> _PROMPT_:
Write out exactly the lines below that run from the one containing "Before and after one commit to MothScientist/BudgetGraph, a" through the one containing "Documentation v2", both included, with no other lines.

Segment Start: MATERIALS PROVIDED

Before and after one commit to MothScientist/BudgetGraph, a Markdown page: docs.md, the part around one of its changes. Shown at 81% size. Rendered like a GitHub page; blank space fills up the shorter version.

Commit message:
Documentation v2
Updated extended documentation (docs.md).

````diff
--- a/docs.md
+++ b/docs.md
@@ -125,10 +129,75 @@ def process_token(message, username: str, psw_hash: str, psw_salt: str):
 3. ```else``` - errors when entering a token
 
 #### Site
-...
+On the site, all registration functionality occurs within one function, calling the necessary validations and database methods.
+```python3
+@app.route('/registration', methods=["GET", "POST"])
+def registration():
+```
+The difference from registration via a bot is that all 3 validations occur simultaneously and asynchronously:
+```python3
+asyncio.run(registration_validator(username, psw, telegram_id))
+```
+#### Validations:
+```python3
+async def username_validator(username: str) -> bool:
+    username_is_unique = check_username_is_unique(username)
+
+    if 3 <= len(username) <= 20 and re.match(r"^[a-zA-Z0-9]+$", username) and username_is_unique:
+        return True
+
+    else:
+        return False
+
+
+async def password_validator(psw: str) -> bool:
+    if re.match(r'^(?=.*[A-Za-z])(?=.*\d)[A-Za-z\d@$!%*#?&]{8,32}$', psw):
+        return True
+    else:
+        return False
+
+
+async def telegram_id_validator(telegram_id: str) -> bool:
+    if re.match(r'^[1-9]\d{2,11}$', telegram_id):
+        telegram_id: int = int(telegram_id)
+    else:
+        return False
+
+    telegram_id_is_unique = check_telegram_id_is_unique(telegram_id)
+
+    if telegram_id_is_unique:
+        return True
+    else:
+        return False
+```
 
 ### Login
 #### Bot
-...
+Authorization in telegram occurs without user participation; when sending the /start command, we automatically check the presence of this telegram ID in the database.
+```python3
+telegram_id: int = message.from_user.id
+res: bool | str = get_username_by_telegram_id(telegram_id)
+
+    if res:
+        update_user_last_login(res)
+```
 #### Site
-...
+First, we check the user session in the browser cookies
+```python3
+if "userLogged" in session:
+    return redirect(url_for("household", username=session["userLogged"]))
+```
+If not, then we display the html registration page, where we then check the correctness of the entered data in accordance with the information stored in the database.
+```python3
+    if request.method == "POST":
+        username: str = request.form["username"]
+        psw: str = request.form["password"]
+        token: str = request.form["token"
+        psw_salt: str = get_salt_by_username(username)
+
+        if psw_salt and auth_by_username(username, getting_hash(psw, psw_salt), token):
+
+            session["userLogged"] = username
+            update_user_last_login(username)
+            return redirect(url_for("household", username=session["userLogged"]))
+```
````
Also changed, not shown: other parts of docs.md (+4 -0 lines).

Segment End: MATERIALS PROVIDED
Segment Start: MATERIALS PROVIDED

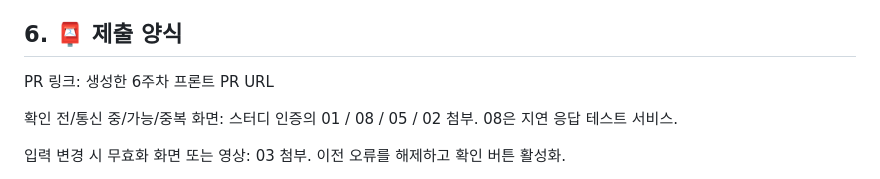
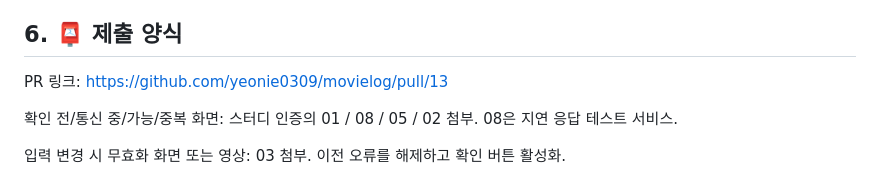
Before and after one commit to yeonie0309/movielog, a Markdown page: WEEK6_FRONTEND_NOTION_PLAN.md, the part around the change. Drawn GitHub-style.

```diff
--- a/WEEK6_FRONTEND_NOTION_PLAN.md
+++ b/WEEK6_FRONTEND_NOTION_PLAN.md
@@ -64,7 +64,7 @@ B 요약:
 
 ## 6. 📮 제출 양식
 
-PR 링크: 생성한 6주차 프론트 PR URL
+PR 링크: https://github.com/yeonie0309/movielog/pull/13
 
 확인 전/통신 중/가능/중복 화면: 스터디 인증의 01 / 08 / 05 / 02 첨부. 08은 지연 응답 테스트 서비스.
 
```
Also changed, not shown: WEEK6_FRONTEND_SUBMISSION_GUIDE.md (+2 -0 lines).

Segment End: MATERIALS PROVIDED
Segment Start: MATERIALS PROVIDED

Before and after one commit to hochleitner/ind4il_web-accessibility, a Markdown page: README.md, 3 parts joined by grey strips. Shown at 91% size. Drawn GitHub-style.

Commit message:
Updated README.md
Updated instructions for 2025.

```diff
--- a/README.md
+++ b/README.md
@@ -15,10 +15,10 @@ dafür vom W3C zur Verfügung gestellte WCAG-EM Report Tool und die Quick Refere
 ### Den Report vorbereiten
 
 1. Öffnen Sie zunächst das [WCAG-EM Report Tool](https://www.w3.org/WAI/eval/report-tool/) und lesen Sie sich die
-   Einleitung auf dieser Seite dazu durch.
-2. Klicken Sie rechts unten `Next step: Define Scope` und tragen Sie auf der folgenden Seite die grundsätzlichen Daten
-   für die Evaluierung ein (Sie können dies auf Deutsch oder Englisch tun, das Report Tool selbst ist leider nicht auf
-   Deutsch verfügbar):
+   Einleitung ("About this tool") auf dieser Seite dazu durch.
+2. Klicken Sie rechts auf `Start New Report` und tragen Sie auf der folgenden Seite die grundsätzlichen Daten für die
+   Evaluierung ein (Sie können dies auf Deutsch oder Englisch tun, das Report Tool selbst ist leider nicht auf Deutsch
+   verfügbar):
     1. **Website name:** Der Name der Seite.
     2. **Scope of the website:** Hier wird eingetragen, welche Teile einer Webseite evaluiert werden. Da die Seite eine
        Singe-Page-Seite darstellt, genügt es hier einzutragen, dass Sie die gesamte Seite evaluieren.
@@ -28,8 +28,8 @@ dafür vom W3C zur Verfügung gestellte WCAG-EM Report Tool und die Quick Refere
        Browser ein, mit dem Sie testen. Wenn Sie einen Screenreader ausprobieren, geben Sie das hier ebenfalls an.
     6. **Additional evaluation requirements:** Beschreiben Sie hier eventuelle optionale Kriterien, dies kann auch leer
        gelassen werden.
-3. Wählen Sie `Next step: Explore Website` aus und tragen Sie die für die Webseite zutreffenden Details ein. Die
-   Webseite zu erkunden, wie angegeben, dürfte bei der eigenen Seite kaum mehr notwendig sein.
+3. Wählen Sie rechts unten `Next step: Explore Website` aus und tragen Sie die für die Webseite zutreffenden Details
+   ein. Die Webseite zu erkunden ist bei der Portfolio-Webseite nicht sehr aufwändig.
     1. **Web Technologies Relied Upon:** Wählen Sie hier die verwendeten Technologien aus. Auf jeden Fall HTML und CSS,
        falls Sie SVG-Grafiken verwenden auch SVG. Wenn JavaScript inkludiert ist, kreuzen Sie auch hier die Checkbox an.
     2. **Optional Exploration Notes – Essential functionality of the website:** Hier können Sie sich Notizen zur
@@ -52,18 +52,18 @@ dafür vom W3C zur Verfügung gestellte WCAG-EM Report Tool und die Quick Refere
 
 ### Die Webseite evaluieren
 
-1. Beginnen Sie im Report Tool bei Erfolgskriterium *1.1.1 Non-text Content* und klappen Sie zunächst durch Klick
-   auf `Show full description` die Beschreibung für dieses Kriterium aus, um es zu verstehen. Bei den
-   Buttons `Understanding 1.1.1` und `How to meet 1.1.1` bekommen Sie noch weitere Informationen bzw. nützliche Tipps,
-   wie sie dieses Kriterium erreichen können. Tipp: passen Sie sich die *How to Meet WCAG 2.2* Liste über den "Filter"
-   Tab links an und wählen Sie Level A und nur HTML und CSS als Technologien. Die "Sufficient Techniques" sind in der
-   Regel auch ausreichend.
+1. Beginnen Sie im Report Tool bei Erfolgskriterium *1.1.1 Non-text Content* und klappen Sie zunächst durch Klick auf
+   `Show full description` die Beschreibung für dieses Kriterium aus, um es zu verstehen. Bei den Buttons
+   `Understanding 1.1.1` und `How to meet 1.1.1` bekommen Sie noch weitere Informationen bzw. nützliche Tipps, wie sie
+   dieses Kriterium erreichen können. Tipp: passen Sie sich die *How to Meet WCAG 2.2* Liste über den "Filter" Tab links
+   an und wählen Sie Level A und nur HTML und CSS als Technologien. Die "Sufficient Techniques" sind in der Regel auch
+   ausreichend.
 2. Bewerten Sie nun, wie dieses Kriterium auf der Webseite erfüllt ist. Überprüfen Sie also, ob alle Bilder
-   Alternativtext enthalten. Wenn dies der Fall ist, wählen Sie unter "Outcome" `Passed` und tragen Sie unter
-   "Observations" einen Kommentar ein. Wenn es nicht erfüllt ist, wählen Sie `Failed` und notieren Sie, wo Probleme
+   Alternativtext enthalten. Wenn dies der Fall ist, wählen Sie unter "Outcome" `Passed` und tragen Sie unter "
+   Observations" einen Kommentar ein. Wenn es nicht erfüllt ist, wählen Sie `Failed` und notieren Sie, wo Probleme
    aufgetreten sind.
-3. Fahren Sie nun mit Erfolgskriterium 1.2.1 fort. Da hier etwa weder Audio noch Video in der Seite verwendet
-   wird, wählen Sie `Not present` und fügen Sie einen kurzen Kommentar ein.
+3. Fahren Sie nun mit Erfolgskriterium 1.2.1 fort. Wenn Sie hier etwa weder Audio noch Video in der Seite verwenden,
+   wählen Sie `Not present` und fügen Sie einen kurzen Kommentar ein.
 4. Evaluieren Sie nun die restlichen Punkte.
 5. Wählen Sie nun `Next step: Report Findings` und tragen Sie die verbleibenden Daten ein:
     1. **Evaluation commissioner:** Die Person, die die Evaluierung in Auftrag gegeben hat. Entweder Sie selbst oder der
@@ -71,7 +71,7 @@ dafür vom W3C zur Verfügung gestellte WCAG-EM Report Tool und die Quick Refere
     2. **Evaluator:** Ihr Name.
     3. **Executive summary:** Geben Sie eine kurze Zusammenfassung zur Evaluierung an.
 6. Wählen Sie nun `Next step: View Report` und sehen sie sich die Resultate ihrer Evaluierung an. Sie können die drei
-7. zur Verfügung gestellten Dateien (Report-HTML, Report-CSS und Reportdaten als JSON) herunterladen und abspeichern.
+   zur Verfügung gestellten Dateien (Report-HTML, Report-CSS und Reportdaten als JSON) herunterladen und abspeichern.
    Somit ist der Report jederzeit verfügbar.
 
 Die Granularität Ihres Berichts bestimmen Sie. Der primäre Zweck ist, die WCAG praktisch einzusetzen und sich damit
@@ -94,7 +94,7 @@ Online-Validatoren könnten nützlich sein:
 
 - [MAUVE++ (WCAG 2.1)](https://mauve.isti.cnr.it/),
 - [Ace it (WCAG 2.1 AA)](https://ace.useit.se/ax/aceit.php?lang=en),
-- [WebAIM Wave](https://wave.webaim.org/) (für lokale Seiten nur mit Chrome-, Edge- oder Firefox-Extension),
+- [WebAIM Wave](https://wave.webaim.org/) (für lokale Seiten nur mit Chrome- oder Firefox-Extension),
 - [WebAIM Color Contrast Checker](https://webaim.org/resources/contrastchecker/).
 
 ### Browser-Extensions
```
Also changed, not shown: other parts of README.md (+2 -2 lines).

Segment End: MATERIALS PROVIDED

> _TASK RESPONSE_:
Before and after one commit to MothScientist/BudgetGraph, a Markdown page: docs.md, the part around one of its changes. Shown at 81% size. Rendered like a GitHub page; blank space fills up the shorter version.

Commit message:
Documentation v2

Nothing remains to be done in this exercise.